John Girling’s book, first published in 1980, investigates the relationship between America and the Third World, centring on three main themes: the nature of American involvement in the Third World, the challenge posed by the rival Super-Power; and the Changes both in US-Soviet relations (from containment to détente) and in the Third World. Three propositions are put forward: that the overriding interest of American foreign policy maker is in the stability of the global system of relationships; that this interest coincides with most Third World élites; and that the global system normally operates peacefully, although continually subject to internal and external challenges.

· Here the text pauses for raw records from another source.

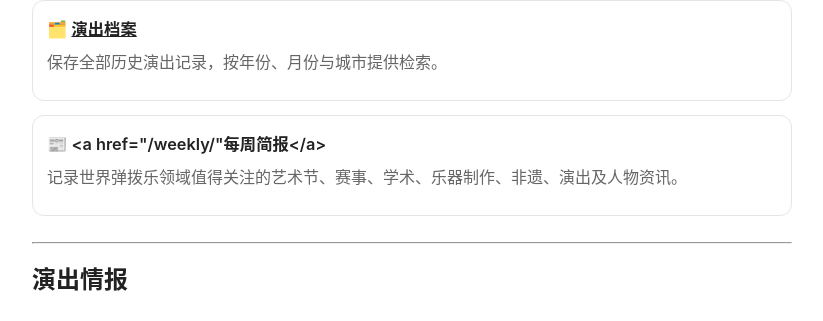
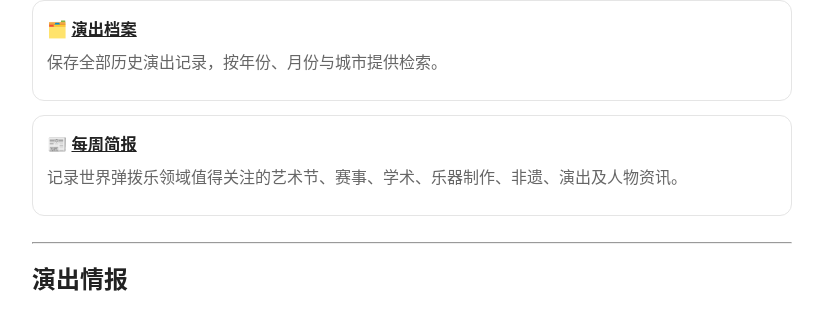
Before and after one commit to KeenKwok/boxianji, a Jekyll site: the page built from index.md, in a window 1280 px wide. Shown: the part 408-729 px from the top of the page, without its empty margins (228-1051 px from the left). Built offline with Jekyll 4.4.1, drawn with Linux system fonts in a browser that asks for light colours.

Commit message:
更新 index.md

```diff
--- a/index.md
+++ b/index.md
@@ -35,7 +35,7 @@ title: 首页
 
   <div style="border:1px solid #e5e5e5;border-radius:12px;padding:14px;">
     <div style="font-weight:600;font-size:1.02em;margin-bottom:6px;">
-      📰 <a href="{{ '/weekly/' | relative_url }}"每周简报</a>
+      📰 <a href="{{ '/weekly/' | relative_url }}">每周简报</a>
     </div>
     <div style="color:#666;line-height:1.6;margin-bottom:10px;">
       记录世界弹拨乐领域值得关注的艺术节、赛事、学术、乐器制作、非遗、演出及人物资讯。
```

This book provides a critical and a conceptual analysis of radical Islamist rhetoric drawn from temporally and contextually varied Islamist extremist groups, challenging the popular understanding of Islamist extremism as a product of a ‘clash-of-civilizations’. Arguing that the essence of Islamist extremism can only be accurately understood by drawing a distinction between the radical Islamist explanations and justifications of violence, the author posits that despite the radical Islamist contextualization of violence within Islamic religious tenets, there is nothing conceptually or distinctly Islamic about Islamist extremism. She engages in a critical analysis of the nature of reason in radical Islamist rhetoric, asserting that the radical Islamist explanations of violence are conceptually reasoned in terms of existential Hegelian struggles for recognition (as fundamentally struggles against oppression), and the radical Islamist justifications of violence are conceptually reasoned in terms of moral consequentialism. With a detailed analysis of Islamist extremist discourse spanning a wide range of contexts, this book has a broad relevance for scholars and students working in the field of Islamic studies, religious violence, philosophy and political theory.
The Emperor's vision of mankind ascendant lies in tatters. But with Horus's rebellion spreading to every corner of the Imperium and war engulfing new worlds and systems almost daily, there are some who now ask: were the signs there to be seen all along? In these dark times, only one thing is certain - the galaxy will never know peace again, not in this lifetime or a thousand others ... This Horus Heresy anthology contains twenty-one short stories by David Annandale, Aaron Dembski-Bowden, Gav Thorpe, Chris Wraight, Guy Haley, James Swallow, Nick Kyme, Rob Sanders, John French, Andy Smillie and Graham McNeill.